__Instructions for the task__. Which lines of the entries below hold the word "style"? Report each of them.

__Extracted entries__.
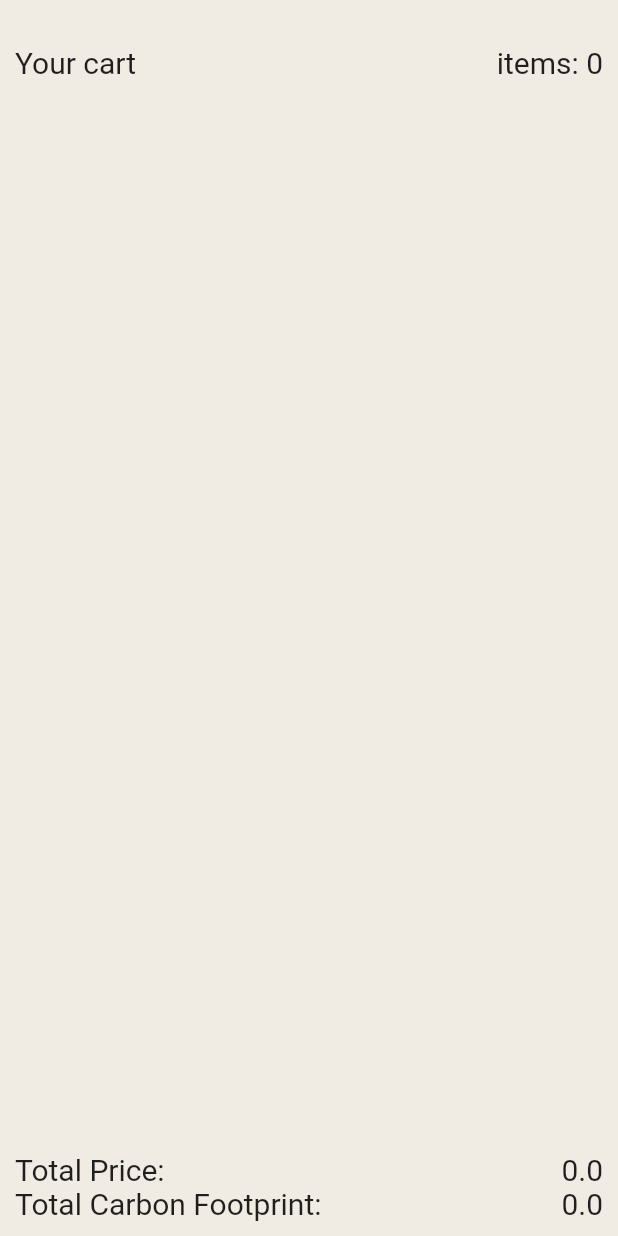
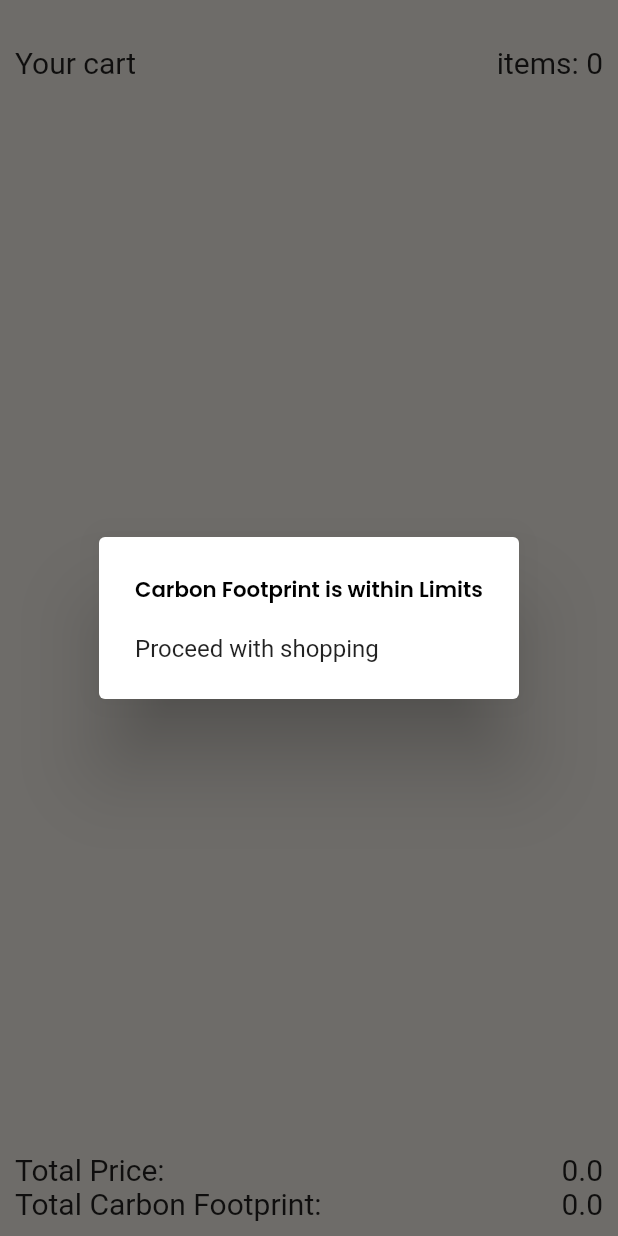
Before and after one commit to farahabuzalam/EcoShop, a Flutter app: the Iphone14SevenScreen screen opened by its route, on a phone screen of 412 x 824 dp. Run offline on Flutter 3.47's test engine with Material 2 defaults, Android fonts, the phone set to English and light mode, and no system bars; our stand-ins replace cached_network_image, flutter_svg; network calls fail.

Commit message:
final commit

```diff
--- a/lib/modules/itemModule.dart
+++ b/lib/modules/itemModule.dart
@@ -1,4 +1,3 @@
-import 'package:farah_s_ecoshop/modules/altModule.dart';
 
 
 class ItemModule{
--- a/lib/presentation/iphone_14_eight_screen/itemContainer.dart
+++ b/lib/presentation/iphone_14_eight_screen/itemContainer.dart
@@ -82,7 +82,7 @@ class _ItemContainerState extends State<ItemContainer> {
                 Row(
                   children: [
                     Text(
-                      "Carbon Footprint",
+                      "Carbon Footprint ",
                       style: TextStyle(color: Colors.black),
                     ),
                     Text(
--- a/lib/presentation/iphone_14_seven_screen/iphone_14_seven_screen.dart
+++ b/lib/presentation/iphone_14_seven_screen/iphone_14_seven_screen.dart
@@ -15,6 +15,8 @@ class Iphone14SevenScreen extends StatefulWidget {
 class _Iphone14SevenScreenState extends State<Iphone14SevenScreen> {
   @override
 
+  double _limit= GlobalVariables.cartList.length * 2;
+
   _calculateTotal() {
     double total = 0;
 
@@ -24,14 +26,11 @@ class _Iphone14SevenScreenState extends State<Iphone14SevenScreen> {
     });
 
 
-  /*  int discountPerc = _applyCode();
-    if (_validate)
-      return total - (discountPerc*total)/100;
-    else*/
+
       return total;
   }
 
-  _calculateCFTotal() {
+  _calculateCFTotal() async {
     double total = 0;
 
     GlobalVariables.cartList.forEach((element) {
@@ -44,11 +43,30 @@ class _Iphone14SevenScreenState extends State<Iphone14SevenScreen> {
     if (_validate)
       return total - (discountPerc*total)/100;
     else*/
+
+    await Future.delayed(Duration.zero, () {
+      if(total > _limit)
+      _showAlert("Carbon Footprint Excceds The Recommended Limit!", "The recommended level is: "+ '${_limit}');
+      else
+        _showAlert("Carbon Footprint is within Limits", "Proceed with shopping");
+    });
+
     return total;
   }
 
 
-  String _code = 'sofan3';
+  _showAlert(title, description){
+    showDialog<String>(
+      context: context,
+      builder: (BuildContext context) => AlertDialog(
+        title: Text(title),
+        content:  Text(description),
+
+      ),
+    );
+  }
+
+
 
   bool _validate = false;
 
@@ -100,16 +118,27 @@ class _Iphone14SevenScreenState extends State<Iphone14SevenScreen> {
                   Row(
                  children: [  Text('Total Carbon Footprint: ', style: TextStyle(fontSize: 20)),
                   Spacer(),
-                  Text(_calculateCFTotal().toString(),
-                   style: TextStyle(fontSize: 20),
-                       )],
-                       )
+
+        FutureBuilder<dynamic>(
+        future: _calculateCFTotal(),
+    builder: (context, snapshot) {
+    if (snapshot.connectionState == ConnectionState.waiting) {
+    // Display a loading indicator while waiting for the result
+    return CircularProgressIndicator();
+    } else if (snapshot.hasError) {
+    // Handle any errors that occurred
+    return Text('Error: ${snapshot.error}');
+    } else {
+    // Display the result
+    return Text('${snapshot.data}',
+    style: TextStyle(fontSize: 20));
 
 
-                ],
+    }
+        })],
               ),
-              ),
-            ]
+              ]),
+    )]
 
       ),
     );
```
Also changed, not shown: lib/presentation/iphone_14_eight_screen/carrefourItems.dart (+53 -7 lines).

* * *

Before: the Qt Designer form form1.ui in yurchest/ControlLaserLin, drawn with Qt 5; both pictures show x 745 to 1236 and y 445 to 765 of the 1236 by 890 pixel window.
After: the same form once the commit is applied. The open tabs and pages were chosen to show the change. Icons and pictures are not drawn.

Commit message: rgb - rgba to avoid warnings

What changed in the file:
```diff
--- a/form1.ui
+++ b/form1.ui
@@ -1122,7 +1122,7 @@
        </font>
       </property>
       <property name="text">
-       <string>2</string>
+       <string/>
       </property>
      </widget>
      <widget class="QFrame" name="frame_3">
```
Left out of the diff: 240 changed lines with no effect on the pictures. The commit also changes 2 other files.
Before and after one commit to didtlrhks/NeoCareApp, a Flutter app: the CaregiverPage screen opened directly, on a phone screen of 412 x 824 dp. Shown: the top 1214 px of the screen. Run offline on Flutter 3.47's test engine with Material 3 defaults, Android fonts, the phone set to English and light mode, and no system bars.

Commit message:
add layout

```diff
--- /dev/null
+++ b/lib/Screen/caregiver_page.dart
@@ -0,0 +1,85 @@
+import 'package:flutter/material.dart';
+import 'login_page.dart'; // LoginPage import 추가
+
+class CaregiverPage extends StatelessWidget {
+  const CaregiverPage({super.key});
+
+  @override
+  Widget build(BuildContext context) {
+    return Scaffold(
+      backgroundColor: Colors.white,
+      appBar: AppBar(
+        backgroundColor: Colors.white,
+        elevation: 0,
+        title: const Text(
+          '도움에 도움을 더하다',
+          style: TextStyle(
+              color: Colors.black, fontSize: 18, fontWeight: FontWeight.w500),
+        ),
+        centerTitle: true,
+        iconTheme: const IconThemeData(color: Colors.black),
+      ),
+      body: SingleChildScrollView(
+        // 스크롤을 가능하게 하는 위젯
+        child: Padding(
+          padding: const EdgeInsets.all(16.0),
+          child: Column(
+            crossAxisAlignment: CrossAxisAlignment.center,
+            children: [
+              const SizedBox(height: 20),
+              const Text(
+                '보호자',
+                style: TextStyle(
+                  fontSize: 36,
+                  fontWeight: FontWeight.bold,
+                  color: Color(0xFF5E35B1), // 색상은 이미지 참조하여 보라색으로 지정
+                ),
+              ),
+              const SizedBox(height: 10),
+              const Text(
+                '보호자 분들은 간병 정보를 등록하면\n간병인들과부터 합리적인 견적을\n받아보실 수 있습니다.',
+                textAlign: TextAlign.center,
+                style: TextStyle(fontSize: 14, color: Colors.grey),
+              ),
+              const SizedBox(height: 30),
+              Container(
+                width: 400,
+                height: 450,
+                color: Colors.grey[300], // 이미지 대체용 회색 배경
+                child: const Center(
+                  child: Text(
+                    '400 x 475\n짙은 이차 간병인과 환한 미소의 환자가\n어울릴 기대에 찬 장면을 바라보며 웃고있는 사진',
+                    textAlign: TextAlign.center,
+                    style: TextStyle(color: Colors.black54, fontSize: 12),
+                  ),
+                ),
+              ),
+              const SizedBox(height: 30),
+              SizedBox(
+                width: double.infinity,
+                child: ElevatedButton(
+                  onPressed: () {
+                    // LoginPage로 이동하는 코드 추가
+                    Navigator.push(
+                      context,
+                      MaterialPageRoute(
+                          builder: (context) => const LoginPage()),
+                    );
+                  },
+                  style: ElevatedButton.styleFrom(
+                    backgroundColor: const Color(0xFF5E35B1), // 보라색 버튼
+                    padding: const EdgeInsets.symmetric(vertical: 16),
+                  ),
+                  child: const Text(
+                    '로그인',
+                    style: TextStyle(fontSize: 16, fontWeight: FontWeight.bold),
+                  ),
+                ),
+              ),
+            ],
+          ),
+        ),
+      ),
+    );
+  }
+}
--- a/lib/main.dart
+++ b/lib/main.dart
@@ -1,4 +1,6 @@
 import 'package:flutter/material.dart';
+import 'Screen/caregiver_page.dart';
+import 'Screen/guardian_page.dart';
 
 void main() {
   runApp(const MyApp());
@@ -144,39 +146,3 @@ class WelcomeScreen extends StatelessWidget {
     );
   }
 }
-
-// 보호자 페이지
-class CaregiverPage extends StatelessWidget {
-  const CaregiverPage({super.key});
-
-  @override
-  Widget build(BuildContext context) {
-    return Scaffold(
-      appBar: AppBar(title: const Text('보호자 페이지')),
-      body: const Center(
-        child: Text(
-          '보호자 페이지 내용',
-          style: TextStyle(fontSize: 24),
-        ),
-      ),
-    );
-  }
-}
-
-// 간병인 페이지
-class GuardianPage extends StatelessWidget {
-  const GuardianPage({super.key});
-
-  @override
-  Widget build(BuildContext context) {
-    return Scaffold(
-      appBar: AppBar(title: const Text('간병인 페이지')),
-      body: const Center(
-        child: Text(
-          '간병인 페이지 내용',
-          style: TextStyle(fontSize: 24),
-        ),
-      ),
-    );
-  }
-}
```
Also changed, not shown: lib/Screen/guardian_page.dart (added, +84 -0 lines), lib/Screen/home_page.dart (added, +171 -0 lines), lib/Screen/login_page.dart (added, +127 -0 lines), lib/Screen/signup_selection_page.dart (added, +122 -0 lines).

---

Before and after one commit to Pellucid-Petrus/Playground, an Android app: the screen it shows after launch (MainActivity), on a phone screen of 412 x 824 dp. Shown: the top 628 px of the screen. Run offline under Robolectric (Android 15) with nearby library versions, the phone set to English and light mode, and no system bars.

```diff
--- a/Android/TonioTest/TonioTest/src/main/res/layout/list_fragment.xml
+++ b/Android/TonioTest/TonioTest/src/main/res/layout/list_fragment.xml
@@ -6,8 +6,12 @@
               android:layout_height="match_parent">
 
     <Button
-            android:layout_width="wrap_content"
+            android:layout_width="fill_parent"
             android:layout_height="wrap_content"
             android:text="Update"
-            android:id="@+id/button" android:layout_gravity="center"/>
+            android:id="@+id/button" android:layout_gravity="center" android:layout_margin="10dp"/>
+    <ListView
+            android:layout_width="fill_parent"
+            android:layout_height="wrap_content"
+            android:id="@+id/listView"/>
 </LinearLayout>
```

__Answer to this exercise__.
                       style: TextStyle(color: Colors.black),
                  children: [  Text('Total Carbon Footprint: ', style: TextStyle(fontSize: 20)),
-                   style: TextStyle(fontSize: 20),
+    style: TextStyle(fontSize: 20));
+          style: TextStyle(
+                style: TextStyle(
+                style: TextStyle(fontSize: 14, color: Colors.grey),
+                    style: TextStyle(color: Colors.black54, fontSize: 12),
+                  style: ElevatedButton.styleFrom(
+                    style: TextStyle(fontSize: 16, fontWeight: FontWeight.bold),
-          style: TextStyle(fontSize: 24),
-          style: TextStyle(fontSize: 24),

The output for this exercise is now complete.